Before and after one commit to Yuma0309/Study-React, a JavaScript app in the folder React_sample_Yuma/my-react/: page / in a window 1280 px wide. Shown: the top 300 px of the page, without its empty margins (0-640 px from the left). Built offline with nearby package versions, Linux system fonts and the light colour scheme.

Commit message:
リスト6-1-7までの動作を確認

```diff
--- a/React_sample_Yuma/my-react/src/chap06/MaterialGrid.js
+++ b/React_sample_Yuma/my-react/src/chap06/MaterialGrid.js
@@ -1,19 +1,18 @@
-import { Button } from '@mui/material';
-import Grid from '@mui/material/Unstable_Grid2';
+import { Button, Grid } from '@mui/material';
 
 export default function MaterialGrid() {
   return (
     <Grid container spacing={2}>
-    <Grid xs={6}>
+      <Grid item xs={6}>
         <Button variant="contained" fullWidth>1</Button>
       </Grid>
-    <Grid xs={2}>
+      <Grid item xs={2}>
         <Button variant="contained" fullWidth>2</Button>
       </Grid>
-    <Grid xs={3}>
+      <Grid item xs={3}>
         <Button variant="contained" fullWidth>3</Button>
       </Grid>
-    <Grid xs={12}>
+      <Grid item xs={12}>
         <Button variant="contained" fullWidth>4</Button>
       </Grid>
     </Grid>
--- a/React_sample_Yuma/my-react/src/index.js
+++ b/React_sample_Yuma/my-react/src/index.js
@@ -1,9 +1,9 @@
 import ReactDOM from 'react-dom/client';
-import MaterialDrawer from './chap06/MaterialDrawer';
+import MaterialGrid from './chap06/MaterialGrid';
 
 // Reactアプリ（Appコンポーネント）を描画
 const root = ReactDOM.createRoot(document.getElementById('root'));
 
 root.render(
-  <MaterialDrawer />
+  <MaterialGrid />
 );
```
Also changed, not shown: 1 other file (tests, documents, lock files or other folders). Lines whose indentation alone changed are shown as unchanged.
----------
▸ Aim of the task
Check each line of the records for "import" and copy the ones that contain it.

▸ Task solution
-import { Button } from '@mui/material';
-import Grid from '@mui/material/Unstable_Grid2';
+import { Button, Grid } from '@mui/material';
 import ReactDOM from 'react-dom/client';
-import MaterialDrawer from './chap06/MaterialDrawer';
+import MaterialGrid from './chap06/MaterialGrid';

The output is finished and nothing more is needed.